It’s great to see a system where everyone wins, really. We all get a more approachable way to solve problems, which is what any program or app is really designed to do. The hardcore programmers get to work on deeper stuff, and the designers of the world can get working on a product themselves, at least on a entry-level basis.
For those who were curious, the Moto X comes with a locked bootloader. Not a surprise, as it’s a carrier device right now, but worth noting.
The hardware is definitely not top of the line, but the workaround for that is software. If you have a phone in which the software takes great advantage of the hardware, it forgives the shortcomings quite a bit.
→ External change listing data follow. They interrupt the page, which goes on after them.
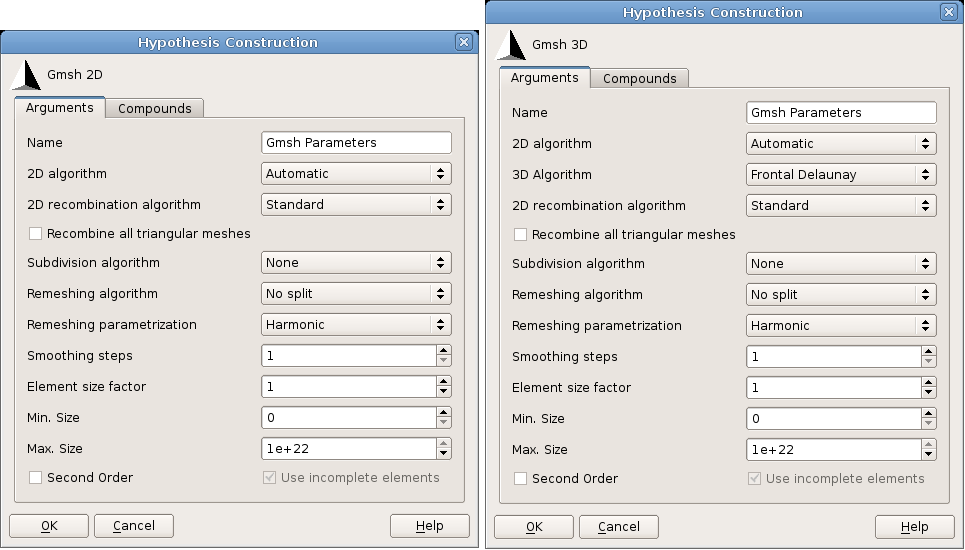
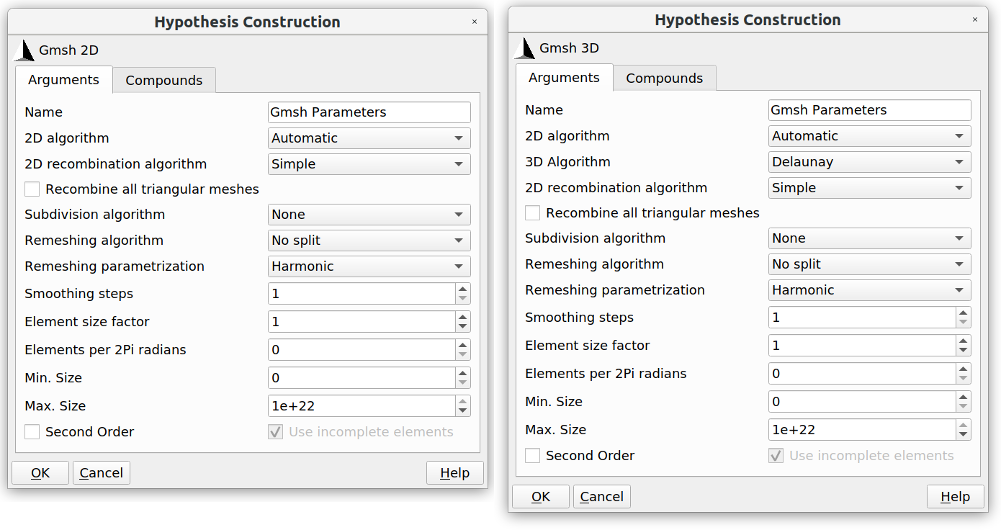
Gmsh upgrade 4.8 -> 4.10 - This commit adds interfaces MeshSizeFromCurvature which is used to control mesh size on curved edges (input [int] # of elements per 2Pi).
- Adds new algorithm for quad meshing from Gmsh based on frame-fields.

- Corrects gmsh options for meshsizes.

- Updates documentation.

diff --git a/src/GUI/GMSHPlugin_msg_en.ts b/src/GUI/GMSHPlugin_msg_en.ts
@@ -20,6 +20,10 @@
         <translation>Hypothesis Construction</translation>
     </message>
     <message>
+        <source>GMSH_SIZE_FROM_CURVATURE</source>
+        <translation>Elements per 2Pi radians</translation>
+    </message>
+    <message>
         <source>GMSH_MAX_SIZE</source>
         <translation>Max. Size</translation>
     </message>
@@ -61,7 +65,7 @@
     </message>
     <message>
         <source>GMSH_MESH_ADAPT</source>
-        <translation>Mesh adapt</translation>
+        <translation>MeshAdapt</translation>
     </message>
     <message>
         <source>GMSH_DELAUNAY</source>
@@ -69,11 +73,15 @@
     </message>
     <message>
         <source>GMSH_FRONTAL</source>
-        <translation>Frontal</translation>
+        <translation>Frontal-Delaunay</translation>
     </message>
     <message>
         <source>GMSH_DELAUNAY_FOR_QUAD</source>
-        <translation>Delaunay for quads</translation>
+        <translation>Frontal-Delaunay for Quads</translation>
+    </message>
+    <message>
+        <source>GMSH_QUASI_STRUCTURED_QUAD</source>
+        <translation>Quasi-Structured Quad</translation>
     </message>
     <message>
         <source>GMSH_PACKING_OF_PARALLELOGRAMS</source>

diff --git a/src/GUI/GMSHPlugin_msg_fr.ts b/src/GUI/GMSHPlugin_msg_fr.ts
@@ -20,6 +20,10 @@
         <translation>Construction d&apos;une hypothèse</translation>
     </message>
     <message>
+        <source>GMSH_SIZE_FROM_CURVATURE</source>
+        <translation>Eléments par 2Pi radians</translation>
+    </message>
+    <message>
         <source>GMSH_MAX_SIZE</source>
         <translation>Taille maximale</translation>
     </message>
@@ -78,6 +82,10 @@
     <message>
         <source>GMSH_DELAUNAY_FOR_QUAD</source>
         <translation>Delaunay pour quads</translation>
+    </message>
+    <message>
+        <source>GMSH_QUASI_STRUCTURED_QUAD</source>
+        <translation>Quadrangles quasi-structuré</translation>
     </message>
     <message>
         <source>GMSH_PACKING_OF_PARALLELOGRAMS</source>

diff --git a/src/GUI/GMSHPluginGUI_HypothesisCreator.h b/src/GUI/GMSHPluginGUI_HypothesisCreator.h
@@ -45,8 +45,13 @@ typedef struct
   int                 mySubdivAlgo,myRemeshAlgo,myRemeshPara,mySmouthSteps;
   bool                myUseIncomplElem;
   bool                mySecondOrder;
+#if GMSH_MAJOR_VERSION >=4 && GMSH_MINOR_VERSION >=10
+  double              mySizeFactor,myMaxSize, myMinSize, myMeshCurvatureSize;
+  QString             myMaxSizeVar, myMinSizeVar, mySmouthStepsVar, mySizeFactorVar, myMeshCurvatureSizeVar;
+#else
   double              mySizeFactor,myMaxSize, myMinSize;
   QString             myMaxSizeVar, myMinSizeVar, mySmouthStepsVar, mySizeFactorVar;
+#endif
   mutable QString     myErrorMsg;
 } GmshHypothesisData;
 
@@ -95,6 +100,9 @@ private:
  QComboBox*        myRemeshPara;
  SMESHGUI_SpinBox* mySmouthSteps;
  SMESHGUI_SpinBox* mySizeFactor;
+#if GMSH_MAJOR_VERSION >=4 && GMSH_MINOR_VERSION >=10
+ SMESHGUI_SpinBox* myMeshCurvatureSize;
+#endif
  SMESHGUI_SpinBox* myMaxSize;
  SMESHGUI_SpinBox* myMinSize;
  QCheckBox*        myUseIncomplElem;
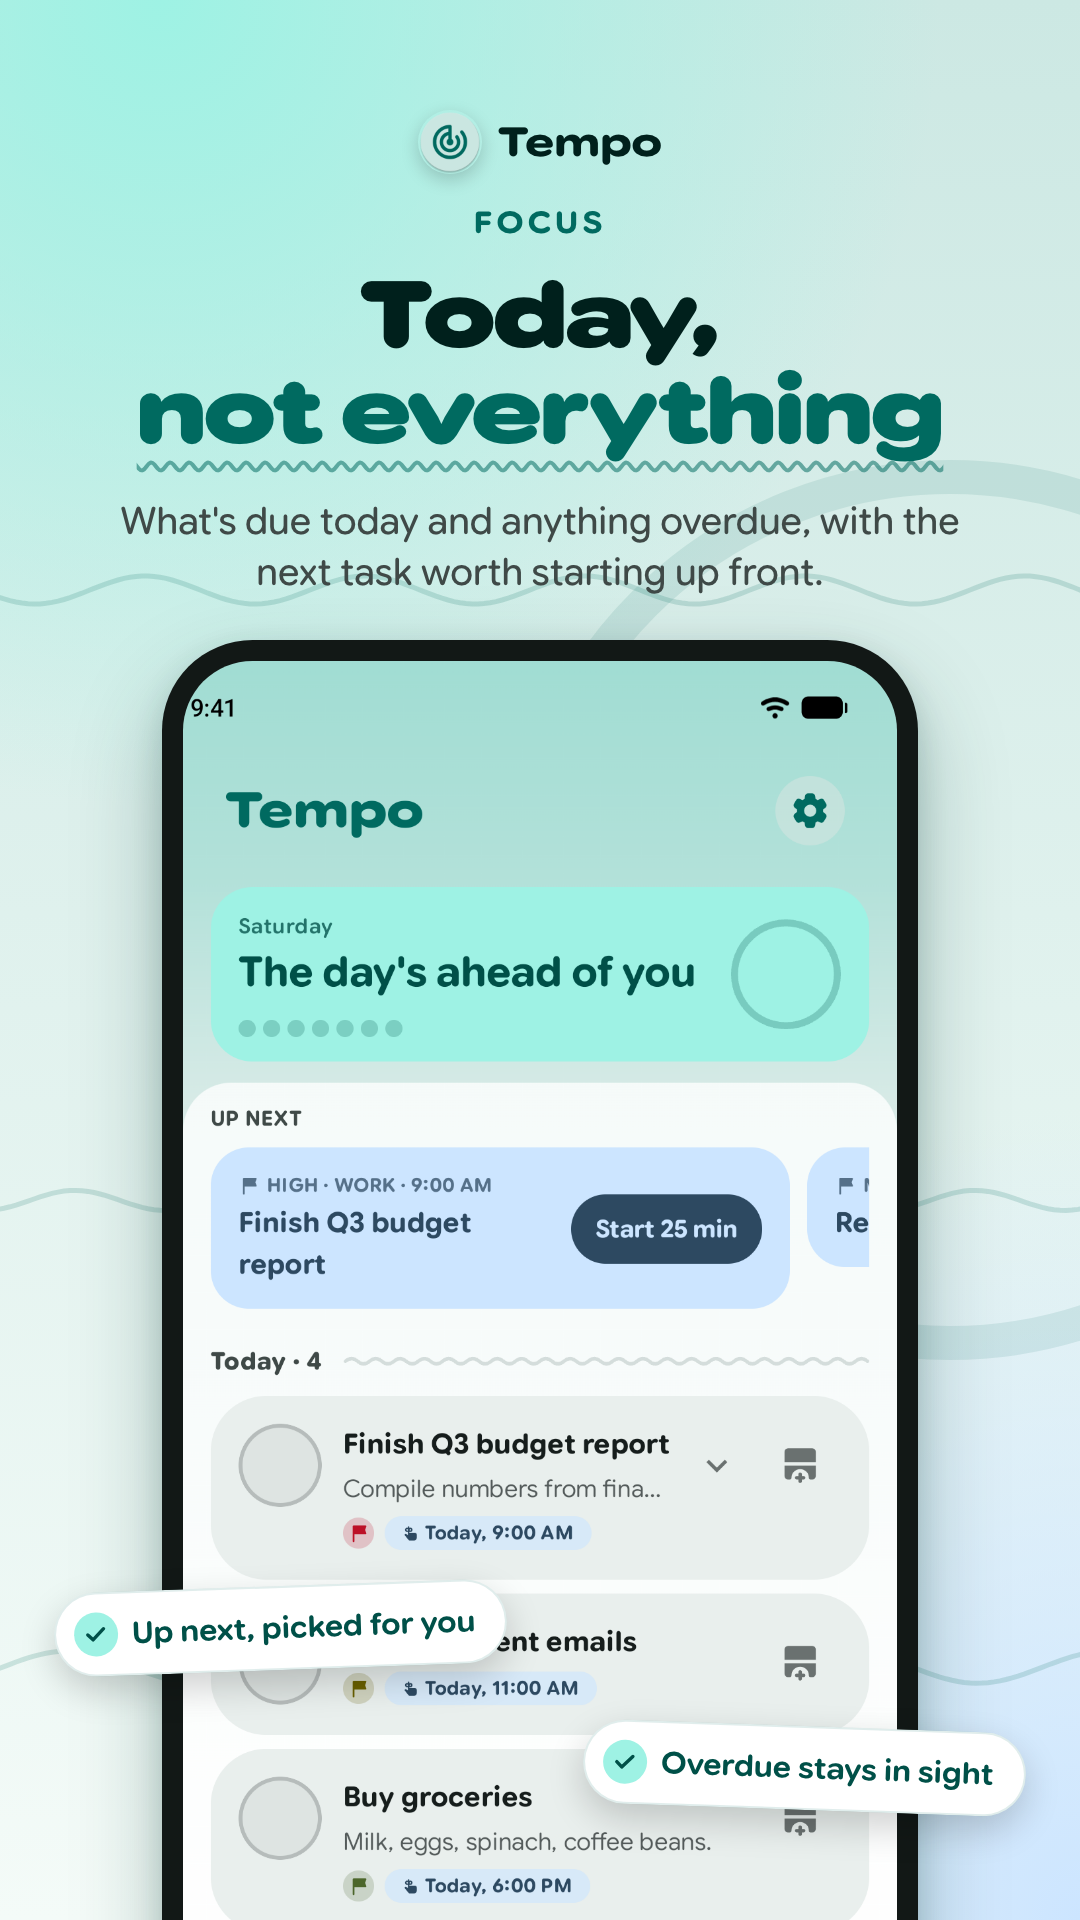
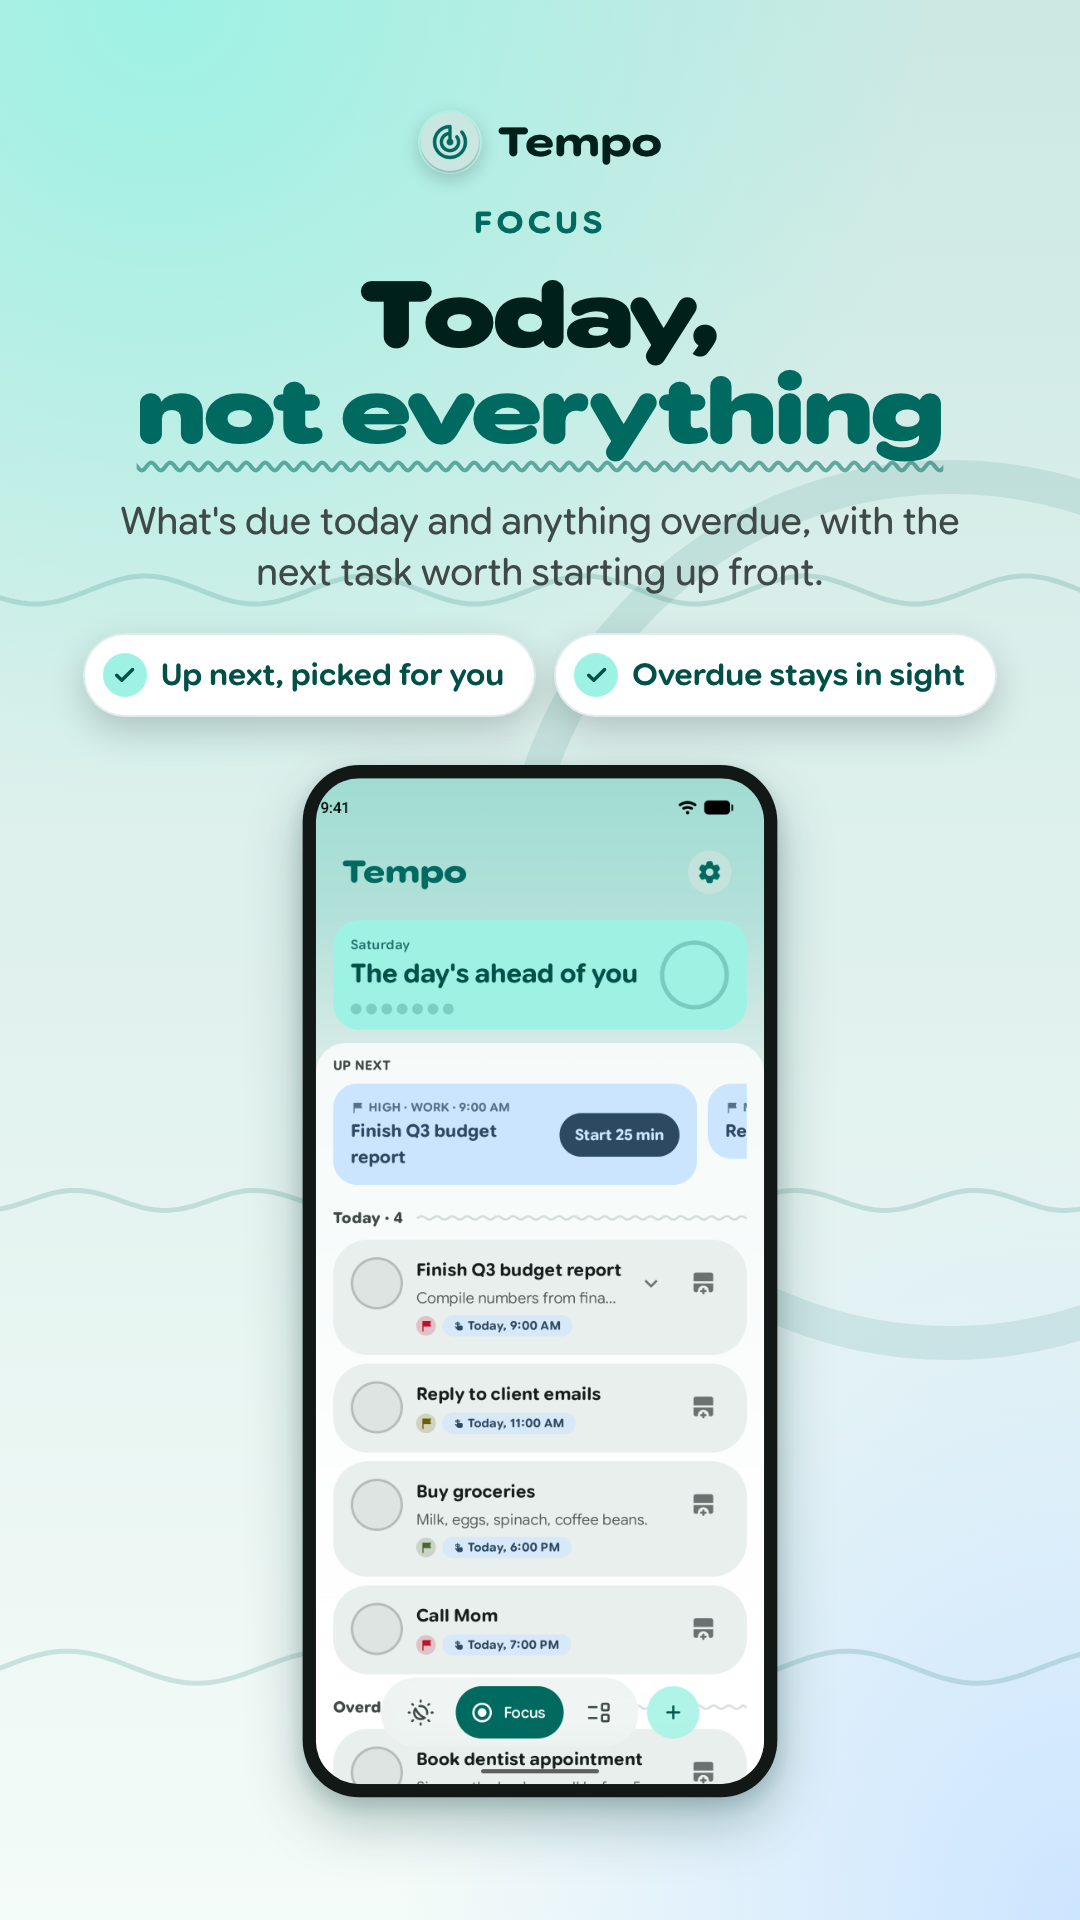
chore: keep listing chips off the focus session sheet
The session sheet now sits at the bottom of the screen, where the
floating chips on portrait slides covered it and its buttons were
cropped off. Portrait slides now put the chips in a row under the text,
like the privacy slide, and fit the whole device below them.

diff --git a/scripts/compose-store-screenshots.py b/scripts/compose-store-screenshots.py
@@ -165,16 +165,16 @@ def wave_path(width, amplitude, wavelength, phase=0.0):
     return "M" + " L".join(pts)
 
 
-def device_html(kind, img_uri, width, extra_style=""):
+def device_html(kind, img_uri, width, extra_style="", cls=""):
     """A device frame `width` CSS px wide around one raw capture."""
     if kind == "phone":
         bezel, radius = width * 0.028, width * 0.12
-        return (f'<div class="dev" style="width:{width}px;padding:{bezel}px;border-radius:{radius}px;'
+        return (f'<div class="dev {cls}" style="width:{width}px;padding:{bezel}px;border-radius:{radius}px;'
                 f'background:#121816;{extra_style}"><img src="{img_uri}" '
                 f'style="border-radius:{radius - bezel}px"></div>')
     if kind == "tablet":
         bezel, radius = width * 0.022, width * 0.05
-        return (f'<div class="dev" style="width:{width}px;padding:{bezel}px;border-radius:{radius}px;'
+        return (f'<div class="dev {cls}" style="width:{width}px;padding:{bezel}px;border-radius:{radius}px;'
                 f'background:#121816;{extra_style}"><img src="{img_uri}" '
                 f'style="border-radius:{radius - bezel}px"></div>')
     if kind == "monitor":
@@ -239,17 +239,16 @@ def build_page(ff, locale, idx, raw_paths):
             )
             chip_block = f'<div class="chipgrid" style="top:{top - 40 * u}px">{chips_html(copy["chips"])}</div>'
         else:
+            # The chips sit in a row under the text, as on the privacy slide, and
+            # never over the screen: the Focus session sheet lives at the bottom
+            # of the screen, where floating call-outs would cover it. The device
+            # goes below them and shrinks until the whole screen fits (see
+            # FIT_SCRIPT), since the sheet's buttons are at the very bottom.
             devices = device_html(kind, uris[0], dev_w,
-                                  f"position:absolute;left:{(W - dev_w) / 2}px;top:{top}px")
-            # Chips float over the lower part of the device, staggered so they read
-            # as call-outs. Low down because that is where every capture has the
-            # least to say — the top of each screen is the part worth seeing.
-            # A tablet's taller screen leaves more empty room at the bottom, so its
-            # chips can sit lower still.
-            low, high = (110, 250) if kind == "phone" else (60, 190)
-            c1 = f"position:absolute;left:{W * 0.05}px;bottom:{high * u}px;transform:rotate(-2deg)"
-            c2 = f"position:absolute;right:{W * 0.05}px;bottom:{low * u}px;transform:rotate(2deg)"
-            chip_block = chips_html(copy["chips"], "float", [c1, c2])
+                                  f"position:absolute;left:{(W - dev_w) / 2}px;top:{top}px;"
+                                  f"transform-origin:top center",
+                                  "fit")
+            chip_block = ""
         text_style = f"left:{70 * u}px;right:{70 * u}px;top:{110 * u}px;text-align:center;align-items:center"
     else:
         text_w = 1100 * u
@@ -283,7 +282,12 @@ def build_page(ff, locale, idx, raw_paths):
         text_style = (f"left:{130 * u}px;width:{text_w - 130 * u}px;top:0;bottom:0;"
                       f"justify-content:center;align-items:flex-start;text-align:left")
 
-    chips_inline = "" if portrait else f'<div class="chiplist">{chips_html(copy["chips"])}</div>'
+    if not portrait:
+        chips_inline = f'<div class="chiplist">{chips_html(copy["chips"])}</div>'
+    elif is_duo:
+        chips_inline = ""  # the duo's chip grid sits between the text and the pair
+    else:
+        chips_inline = f'<div class="chiprow">{chips_html(copy["chips"])}</div>'
     brand = ""
     if idx == 0:
         brand = (f'<div class="brand"><img src="{ICON.as_uri()}"><span>Tempo</span></div>')
@@ -332,6 +336,7 @@ p.body {{ font-size: {body_size}px; line-height: 1.32; color: {t['body']}; max-w
   display: inline-flex; align-items: center; justify-content: center; flex: none; }}
 .chip .dot svg {{ width: 62%; height: 62%; }}
 .chiplist {{ display: flex; flex-direction: column; align-items: flex-start; gap: {18 * u}px; margin-top: {22 * u}px; }}
+.chiprow {{ display: flex; flex-wrap: wrap; justify-content: center; gap: {18 * u}px; margin-top: {10 * u}px; }}
 .chipgrid {{ position: absolute; left: 0; right: 0; display: flex; flex-wrap: wrap; justify-content: center;
   gap: {18 * u}px; padding: 0 {60 * u}px; z-index: 6; }}
 </style></head><body>
@@ -347,7 +352,25 @@ p.body {{ font-size: {body_size}px; line-height: 1.32; color: {t['body']}; max-w
 </div>
 {devices}
 {chip_block}
+<script>{FIT_SCRIPT % {"gap": 48 * u, "margin": 36 * u}}</script>
 </body></html>"""
+
+
+# Portrait single-device slides: once the font has loaded and the text block has
+# its real height, drop the device just below it and scale it down until its
+# whole screen fits above the bottom margin. Runs inside headless Chrome; the
+# --virtual-time-budget in render() gives the promise time to settle.
+FIT_SCRIPT = """
+document.fonts.ready.then(function () {
+  var dev = document.querySelector('.dev.fit');
+  if (!dev) return;
+  var top = document.querySelector('.text').getBoundingClientRect().bottom + %(gap)f;
+  var avail = window.innerHeight - %(margin)f - top;
+  var scale = Math.min(1, avail / dev.offsetHeight);
+  dev.style.top = top + 'px';
+  dev.style.transform = 'scale(' + scale + ')';
+});
+"""
 
 
 def render(chrome, html_path, png_path, size):

diff --git a/distribution/screenshots/README.md b/distribution/screenshots/README.md
@@ -360,11 +360,15 @@ wide, heavy for headlines) and the Tempo palette from `Color.kt`.
 
 | Form factor | Canvas | Frame |
 |---|---|---|
-| Phone | 1080×1920 (9:16) | phone, chips over its lower half |
-| Medium tablet | 1440×2560 (9:16) | tablet, portrait |
+| Phone | 1080×1920 (9:16) | phone, whole screen, chips in a row above it |
+| Medium tablet | 1440×2560 (9:16) | tablet, portrait, same as phone |
 | Expanded tablet | 2560×1440 (16:9) | tablet, text column on the left |
 | Desktop | 2560×1440 (16:9) | monitor on a stand |
 | XR | 2560×1440 (16:9) | the 2558×1439 crop, bezel-less with a glow, like a panel in space |
+
+No chip sits over a screen. In portrait the chips go in a row under the text and
+the device is scaled to fit whole below them, because the Focus session sheet
+lives at the bottom of the screen with its buttons on the last rows.
 
 The five images tell the raw set's story and add a closer:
Some users have experienced issues with Play Music Chromecasting, which has prompted Google to update the app. My own experiences until the update were negative, as Play Music would often refuse to play a song or “radio station”.
The idea behind the study was to see which mobile operating systems and which manufacturers people preferred, while appreciating their former device OEM and OS. As it turns out, iOS is a clear winner for loyalty across the board, but that figure can be a bit skewed.
Another big piece of the streaming content puzzle has fallen into place for Chromecast, as Hulu has announced they are “actively working” to support our favorite new media streamer.
Initial support was phenomenal, with about 10% of their goal being raised in the first 24 hours. Early success like that can always be attributed to the core support of your goal or platform. Continued success is only achieved by mass appeal, and it seems the Ubuntu phone just doesn’t have that.
Starbucks is often viewed as a great place to drop in, have a pick-me-up, and use free WiFi. If that’s your M.O., Google has made life a little bit better for you. Starting in August, Google will team up with Starbucks to bring faster WiFi speeds to all 7,000 company operated locations throughout the US.
Along with Views, Google shared a best practices video for taking good photospheres. It shared pointers like holding the phone close to your body (guy in the video looks really awkward, though), tilting the phone rather than panning down, and using it in portrait mode (which is a party foul in every other instance).
This, along with Google’s offer to loan out street view cameras, is a great way for them to map the world. Photospheres can be taken with the latest versions of Android (4.2 and newer), but panoramas with both mobile devices and DSLR cameras can be submitted as well.